##### RECORDS FOR THIS EXERCISE #####

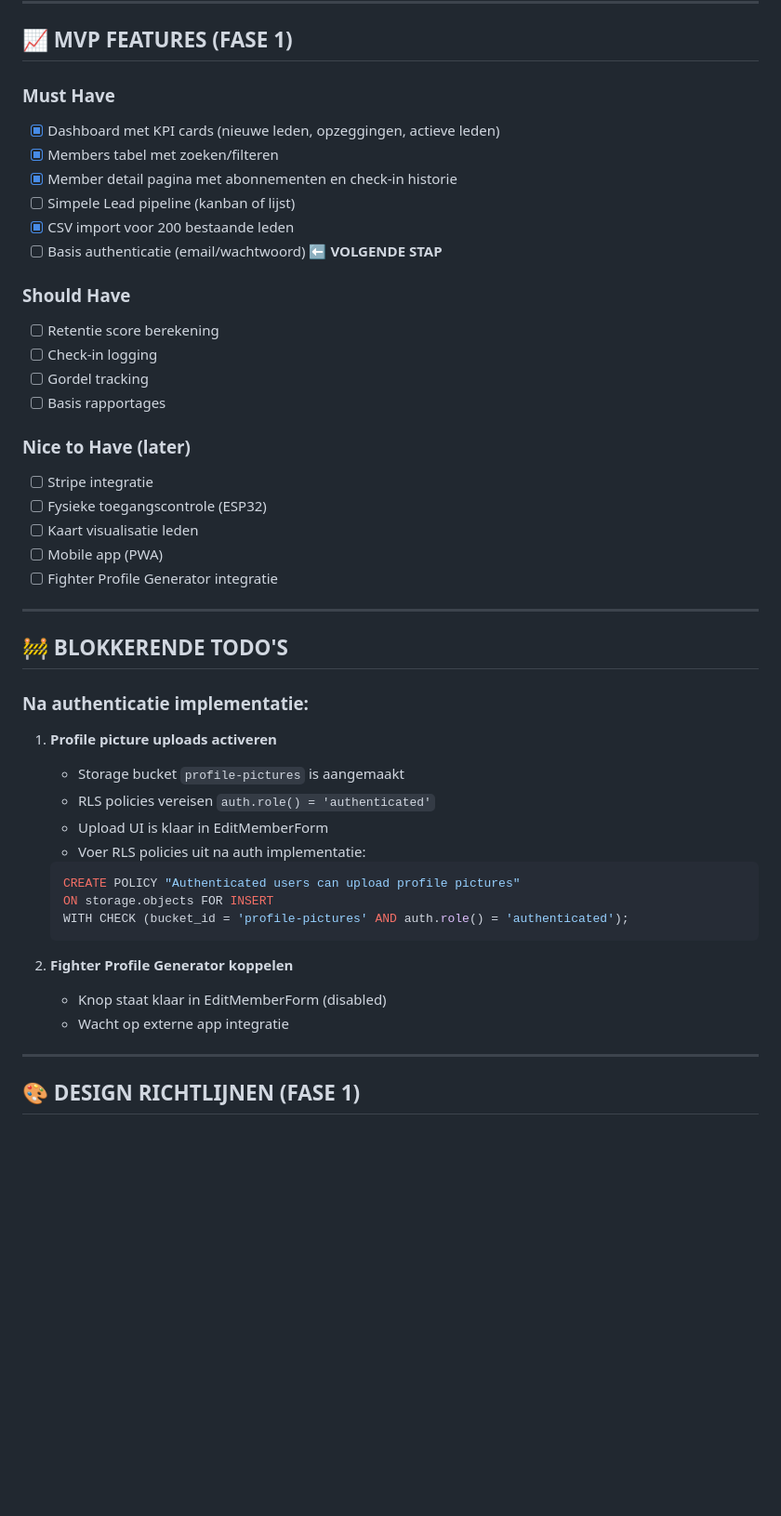
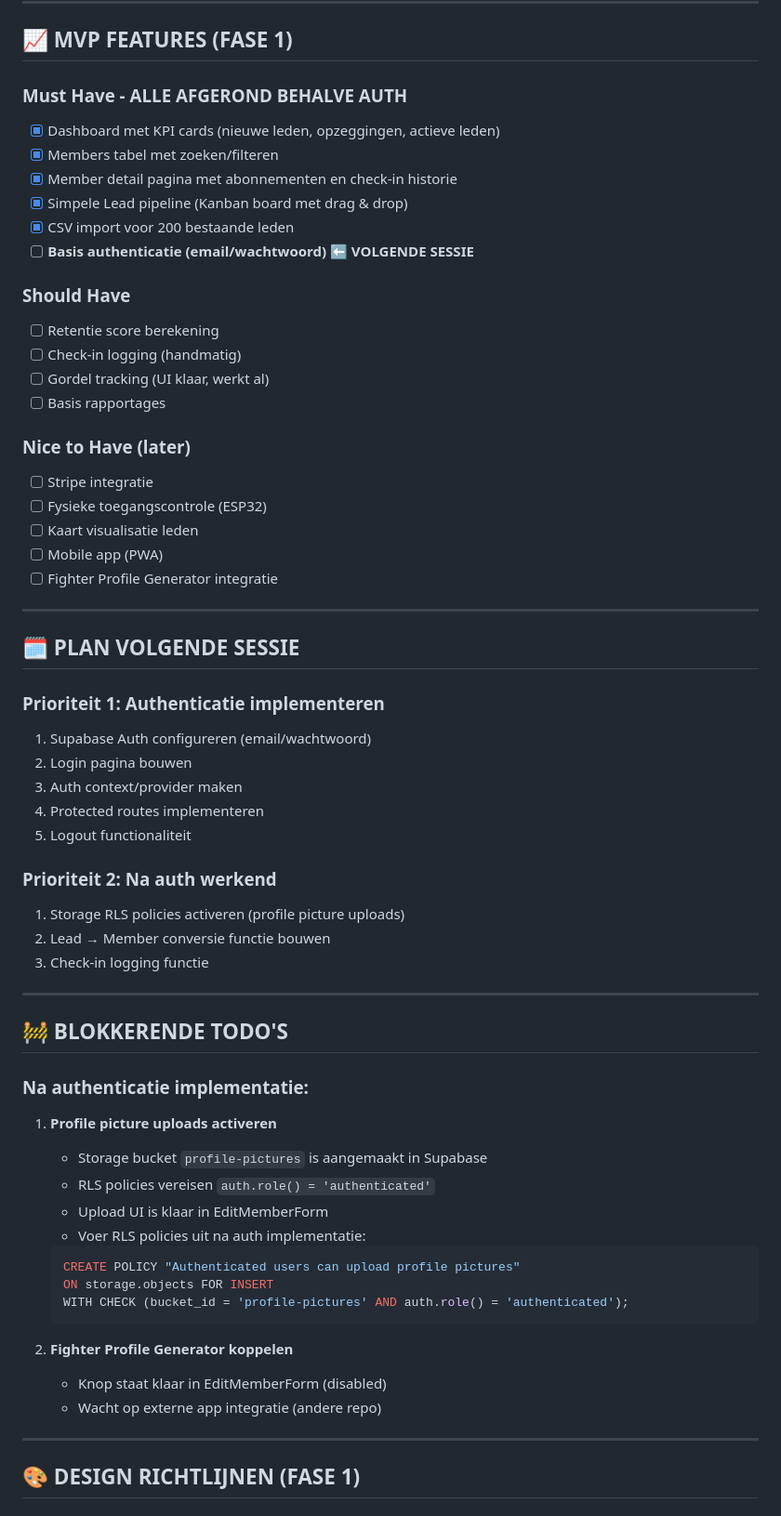
Before and after one commit to MaydayTM/mma-gym-crm, a Markdown page: CLAUDE.md, the part around the change. Shown at 93% size. Rendered like a GitHub page; blank space fills up the shorter version.

Commit message:
docs: Update plan for next session - auth implementation
- Mark Lead Pipeline as completed
- Add plan for next session: Authentication
- Document priorities after auth is working

🤖 Generated with [Claude Code](https://claude.com/claude-code)

Co-Authored-By: Claude <noreply@anthropic.com>

```diff
--- a/CLAUDE.md
+++ b/CLAUDE.md
@@ -294,18 +294,18 @@ CREATE POLICY "fighter_own_data" ON members
 
 ## 📈 MVP FEATURES (FASE 1)
 
-### Must Have
+### Must Have - ALLE AFGEROND BEHALVE AUTH
 - [x] Dashboard met KPI cards (nieuwe leden, opzeggingen, actieve leden)
 - [x] Members tabel met zoeken/filteren
 - [x] Member detail pagina met abonnementen en check-in historie
-- [ ] Simpele Lead pipeline (kanban of lijst)
+- [x] Simpele Lead pipeline (Kanban board met drag & drop)
 - [x] CSV import voor 200 bestaande leden
-- [ ] Basis authenticatie (email/wachtwoord) ⬅️ **VOLGENDE STAP**
+- [ ] **Basis authenticatie (email/wachtwoord)** ⬅️ **VOLGENDE SESSIE**
 
 ### Should Have
 - [ ] Retentie score berekening
-- [ ] Check-in logging
-- [ ] Gordel tracking
+- [ ] Check-in logging (handmatig)
+- [ ] Gordel tracking (UI klaar, werkt al)
 - [ ] Basis rapportages
 
 ### Nice to Have (later)
@@ -317,11 +317,27 @@ CREATE POLICY "fighter_own_data" ON members
 
 ---
 
+## 🗓️ PLAN VOLGENDE SESSIE
+
+### Prioriteit 1: Authenticatie implementeren
+1. Supabase Auth configureren (email/wachtwoord)
+2. Login pagina bouwen
+3. Auth context/provider maken
+4. Protected routes implementeren
+5. Logout functionaliteit
+
+### Prioriteit 2: Na auth werkend
+1. Storage RLS policies activeren (profile picture uploads)
+2. Lead → Member conversie functie bouwen
+3. Check-in logging functie
+
+---
+
 ## 🚧 BLOKKERENDE TODO'S
 
 ### Na authenticatie implementatie:
 1. **Profile picture uploads activeren**
-   - Storage bucket `profile-pictures` is aangemaakt
+   - Storage bucket `profile-pictures` is aangemaakt in Supabase
    - RLS policies vereisen `auth.role() = 'authenticated'`
    - Upload UI is klaar in EditMemberForm
    - Voer RLS policies uit na auth implementatie:
@@ -333,7 +349,7 @@ CREATE POLICY "fighter_own_data" ON members
 
 2. **Fighter Profile Generator koppelen**
    - Knop staat klaar in EditMemberForm (disabled)
-   - Wacht op externe app integratie
+   - Wacht op externe app integratie (andere repo)
 
 ---
 
```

#####

**TASK BRIEF**
Wherever a line of the data above contains "Have", copy that line.

**EXERCISE RESULT**
-### Must Have
+### Must Have - ALLE AFGEROND BEHALVE AUTH
 ### Should Have
 ### Nice to Have (later)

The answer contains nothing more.